> **How to complete this task**
Across the records below, count the lines that contain "repeat" and write down only the count.

> **Data excerpts**
• • • •
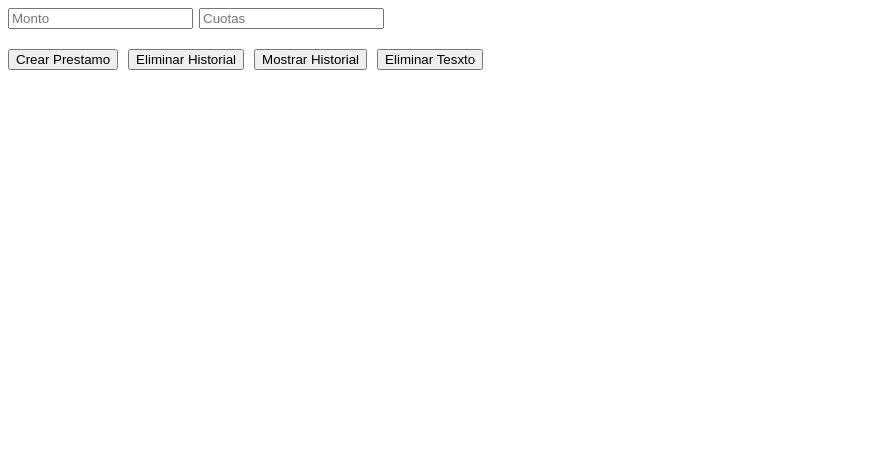
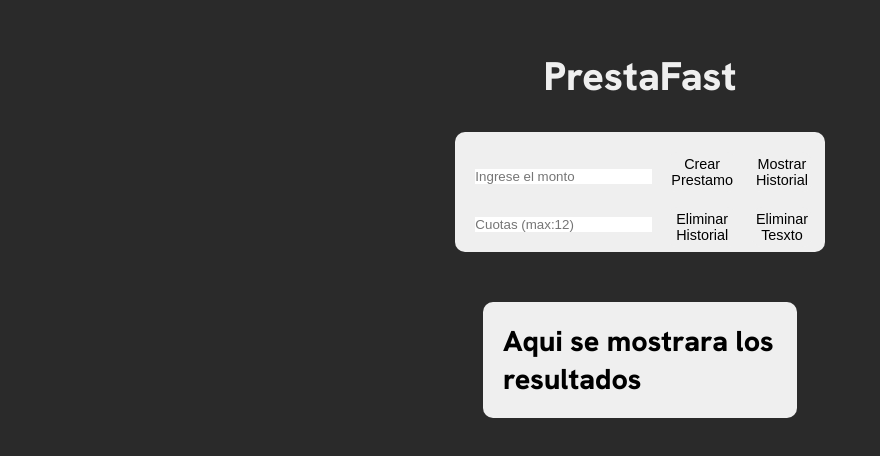
Before and after one commit to SandroChavez/PreEntrega1_ChavezVicaniaa, a plain HTML site: page index.html in a window 1280 px wide. Shown: the whole page, without its empty margins (0-880 px from the left). Drawn offline with Linux system fonts and the light colour scheme.

Commit message:
Mi proyecto estilizado

```diff
--- /dev/null
+++ b/estilos/_style_complementario.scss
@@ -0,0 +1,40 @@
+$color-negro:rgb(42, 42, 42);
+.contenedor{
+    display: grid;
+
+    gap: 15px;
+
+    background-color: $color-blanco;
+
+    border-radius: 10px;
+
+    padding: 20px;
+}
+.h2{
+    display: flex;
+    justify-content: center;
+    align-items: center;
+
+    grid-column: 1/4;
+
+    font-size: 1.8rem;
+
+    transition: all 0.4s;
+    &:hover{
+        font-size: 1.9rem;
+    }
+}
+.h3{
+    font-size: 1.2rem;
+
+    transition: all 0.4s;
+    &:hover{
+        font-size: 1.3rem;
+    }
+}
+.card-prestamo{
+    display: flex;
+    flex-direction: column;
+
+    gap: 6px;
+}
--- /dev/null
+++ b/estilos/_style_principal.scss
@@ -0,0 +1,94 @@
+$color-negro:rgb(42, 42, 42);
+$color-blanco:rgb(239, 239, 239);
+$color-principal:rgb(125, 222, 226);
+
+*{
+    padding: 0;
+    border: 0;
+    margin: 0;
+}
+html{
+    font-family: 'Hanken Grotesk', sans-serif;
+
+    background-color: $color-negro;
+}
+.h1{
+    display: flex;
+    justify-content: center;
+    align-items: center;
+
+    font-size: 2.5rem;
+    color: $color-blanco;
+
+    transition: all 0.4s;
+    &:hover{
+        font-size: 2.7rem;
+        color: $color-principal;
+    }
+}
+.contenedor-principal{
+    display: flex;
+    justify-content: center;
+    justify-self: center;
+    align-items: center;
+
+    flex-direction: column;
+
+    gap: 30px;
+
+    margin: 50px;
+    .contenedor-1{
+
+        grid-template-columns: repeat(2, 1fr);
+        height: 80px;
+
+        width: 60%;
+        .contenedor-inputs{
+            display: flex;
+            flex-direction: column;
+
+            justify-content: space-around;
+            align-items: center;
+        }
+        .contenedor-botones{
+            display: grid;
+
+            grid-template-columns: repeat(2,1fr);
+            grid-template-rows: repeat(2,1fr);
+
+            gap: 15px;
+
+            .boton{
+                display: flex;
+                justify-content: center;
+                align-items: center;
+                button{
+                    font-size: 0.9rem;
+
+                    border-radius: 10px;
+
+                    padding: 4px;
+
+                    transition-property: all;
+                    transition-duration: 0.2s;
+                    &:hover{
+                        background-color: $color-negro;
+
+                        font-size: 1rem;
+                        color: $color-blanco;
+                    }
+                }
+            }
+        }
+    }
+    .resultado{
+        grid-template-columns: repeat(3, 1fr);
+        grid-template-rows: auto;
+
+        width: 60%;
+        height: auto;
+
+        gap: 10px;
+    }
+
+}
--- /dev/null
+++ b/estilos/styleprueba.scss
@@ -0,0 +1,2 @@
+@import "_style_principal";
+@import "_style_complementario"
--- a/index.html
+++ b/index.html
@@ -2,25 +2,73 @@
 <html lang="en">
 <head>
     <meta charset="UTF-8">
-    <meta http-equiv="X-UA-Compatible" content="IE=edge">
     <meta name="viewport" content="width=device-width, initial-scale=1.0">
-    <title>Document</title>
+
+    <link rel="stylesheet" href="estilos/styleprueba.css">
+
+    <!-- Fuentes -->
+    <link rel="preconnect" href="https://fonts.googleapis.com">
+    <link rel="preconnect" href="https://fonts.gstatic.com" crossorigin>
+    <link href="https://fonts.googleapis.com/css2?family=Hanken+Grotesk:wght@800&display=swap" rel="stylesheet">
+
+    <title>PrestaFast || El sitio mas rapido de prestamos online</title>
 </head>
 <body>
 
-    <div style="display: flex; flex-direction: column; gap: 20px;">
-        <div style="display: flex; gap: 6px;">
-            <input type="text" placeholder="Monto" id="monto">
-            <input type="text" placeholder="Cuotas" id="cuotas">
-        </div>
-        <div style="display: flex; gap: 10px;">
-            <button onclick="crearPrestamo(monto,cuotas)">Crear Prestamo</button>
-            <button onclick="eliminarHistorial()">Eliminar Historial</button>
-            <button onclick="mostrarHistorial()">Mostrar Historial</button>
-            <button onclick="eliminarTexto(resultado)">Eliminar Tesxto</button>
+    <!-- Caja Principal-->
+    <div class="contenedor-principal">
+
+
+        <!-- Titulo -->
+        <h1 class="h1">PrestaFast</h1>
+
+        <!-- Contenedor -->
+        <div class="contenedor contenedor-1">
+            <!-- Caja Inputs -->
+            <div class="contenedor-inputs">
+                <!-- Input Monto -->
+                <div>
+                    <input type="text" placeholder="Ingrese el monto" id="monto">
+                </div>
+
+                <!-- Input Cuotas -->
+                <div>
+                    <input type="text" placeholder="Cuotas (max:12)" id="cuotas">
+                </div>
+            </div>
+
+            <!-- Caja Botones -->
+            <div class="contenedor-botones">
+
+                <!-- Boton Crear Prestamo -->
+                <div class="boton">
+                    <button onclick="crearPrestamo(monto,cuotas)">Crear Prestamo</button>
+                </div>
+
+                <!-- Boton Mostrar Historial -->
+                <div class="boton">
+                    <button onclick="mostrarHistorial()">Mostrar Historial</button>
+                </div>
+
+                <!-- Boton Eliminar Texto -->
+                <div class="boton">
+                    <button onclick="eliminarHistorial(resultado)">Eliminar Historial</button>
+                </div>
+
+                <!-- Boton Eliminar Historial -->
+                <div class="boton">
+                    <button onclick="eliminarTexto(resultado)">Eliminar Tesxto</button>
+                </div>
+
+            </div>
         </div>
     </div>
-    <ul id="resultado"></ul>
+    <div class="contenedor-principal">
+        <!-- Caja Resultado -->
+        <div class="contenedor resultado" id="resultado">
+            <h3 class="h2 centrar">Aqui se mostrara los resultados</h3>
+        </div>
+    </div>
 
     <script src="script.js"></script>
 </body>
--- a/script.js
+++ b/script.js
@@ -1,3 +1,8 @@
+//ESTILOS
+let estiloH3 = "h3";
+let estiloH2 = "h2";
+
+
 
 //CALCULADORES
 //CALCULAR EL PROCENTAJE DEL INTERES
@@ -13,6 +18,7 @@ function calcularInteres(monto, porcentajeInteres){
 //CALCULAR EL PAGO MENSUAL
 function calcularPagoMensual(monto, cuotas){
     let pagoMensual = monto/cuotas;
+    pagoMensual = Math.round(pagoMensual)
     return pagoMensual;
 };
 
@@ -34,14 +40,14 @@ function constructorPrestamo(montoSolicitado, cuotas){
 //GENEREADOR HTML
 function prestamoHTML(prestamo){
     let resultadoImprimir = `
-    <li>
-        <h3>prestamo: <strong>${prestamo.id}</strong></h3>
-        <p>monto solicitado: ${prestamo.monto}</p>
-        <p>cuotas: ${prestamo.cuotas}</p>
-        <p>interes: ${prestamo.interes}</p>
-        <p>total a pagar: ${prestamo.total}</p>
-        <p>pago mensual: ${prestamo.pagoMensual}</p>
-    </li>`;
+    <div class="card-prestamo">
+        <h3 class=${estiloH3}>prestamo: <strong>${prestamo.id}</strong></h3>
+        <div>monto solicitado: ${prestamo.monto}</div>
+        <div>cuotas: ${prestamo.cuotas}</div>
+        <div>interes: ${prestamo.interes}</div>
+        <div>total a pagar: ${prestamo.total}</div>
+        <div>pago mensual: ${prestamo.pagoMensual}</div>
+    </div>`;
     return resultadoImprimir;
 };
 
@@ -49,38 +55,38 @@ function prestamoHTML(prestamo){
 function mostrarHistorial (){
 
     let tamanioHistorial = historial.length;
-    let prestamoHTMLcompleto
+    let prestamoHTMLcompleto;
 
     if(tamanioHistorial == 0){
-        resultado.innerHTML = "<h3>El historial esta vacio</h3>"
+        resultado.innerHTML = `<h2 class=${estiloH2}>El historial esta vacio</h2>`;
         return;
     };
-    prestamoHTMLcompleto = "<h2>Historial</h2>";
+    prestamoHTMLcompleto = `<h2 class=${estiloH2}>Historial</h2>`;
 
 
-    for(i = 0; i < tamanioHistorial; i++ ){
-        prestamoHTMLcompleto += prestamoHTML(historial[i]);
+    for(elementoHistorial of historial){
+        prestamoHTMLcompleto += prestamoHTML(elementoHistorial);
     };
     resultado.innerHTML = prestamoHTMLcompleto;
 };
 
 //ELIMINAR HISTORAL
-function eliminarHistorial(){
+function eliminarHistorial(texto){
 
     let tamanioHistorial = historial.length;
 
     if(tamanioHistorial > 0){
-        resultado.innerHTML = "<h3>El historial se borro con exito</h3>";
+        resultado.innerHTML = `<h2 class=${estiloH2}>El historial se borro con exito</h2>`;
         historial = [];
         return;
     }else{
-        resultado.innerHTML = "<h3>No se encontro ningun elemento para borrar</h3>";
+        texto.innerHTML = `<h2 class=${estiloH2}>No se encontro ningun elemento para borrar</h2>`;
     };
 };
 
 //REINICIAR TEXTO
 function eliminarTexto(texto){
-    texto.innerHTML = ``
+    texto.innerHTML = `<h2 class=${estiloH2}><strong>Se elimino el texto</h2>`
 };
 
 //CREAR UN PRESTAMO
@@ -95,13 +101,13 @@ function crearPrestamo(){
 
     //comprueba si el monto es valido
     if( isNaN(monto) || monto <= 0){
-        resultado.innerHTML = `<p>Por favor elija un monto valido</p>`;
+        resultado.innerHTML = `<h2 class=${estiloH2}><strong>Por favor elija un monto valido</strong></h2>`;
         return;
     };
 
     //comprueba si las cuoatas son validas
     if(isNaN(cuotas) || cuotas > 12 || cuotas <= 0){
-        resultado.innerHTML = `<p>Por favor elija un numero valido</p>`;
+        resultado.innerHTML = `<h2 class=${estiloH2}><strong>Por favor elija un numero de cuotas valido(max. 12)</strong></h2>`;
         return;
     };
 
@@ -113,7 +119,6 @@ function crearPrestamo(){
     resultado.innerHTML = prestamoHTML(prestamo);
 
 };
-
 let historial = [];
 
 let resultado = document.getElementById("resultado");
```
Also changed, not shown: estilos/styleprueba.css (added), 1 other file.
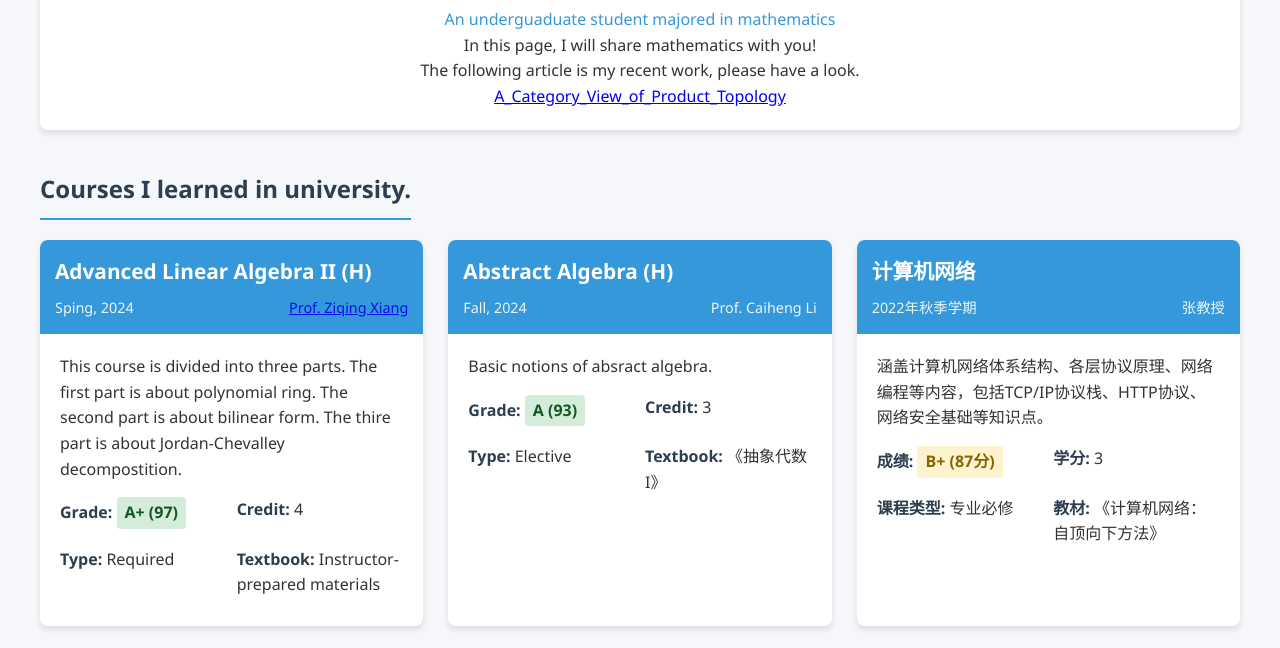
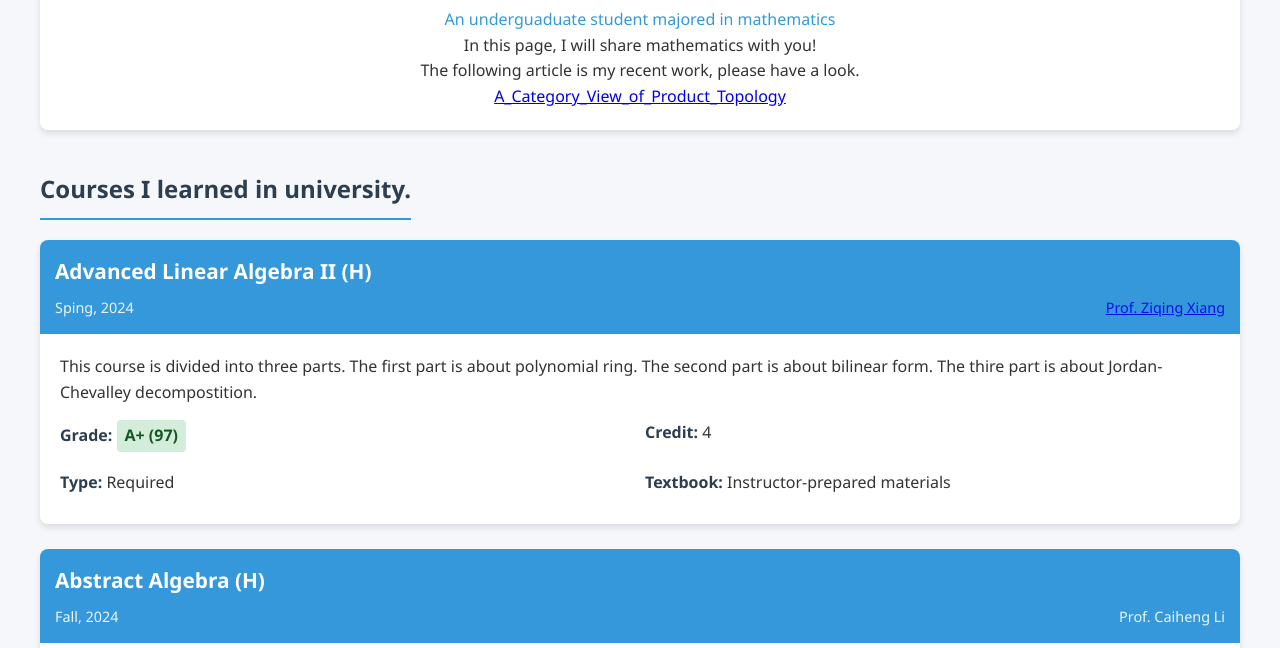
Before and after one commit to Peilomap/Peilomap.github.io, a plain HTML site: page index.html in a window 1280 px wide. Shown: the part 94-742 px from the top of the page. Drawn offline with Linux system fonts and the light colour scheme.

Commit message:
Update index.html

```diff
--- a/index.html
+++ b/index.html
@@ -67,7 +67,7 @@
 
         .course-grid {
             display: grid;
-            grid-template-columns: repeat(auto-fill, minmax(350px, 1fr));
+            grid-template-columns: repeat(auto-fill, minmax(700px, 1fr));
             gap: 25px;
         }
 
```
• • • •
> **Exercise solution**
6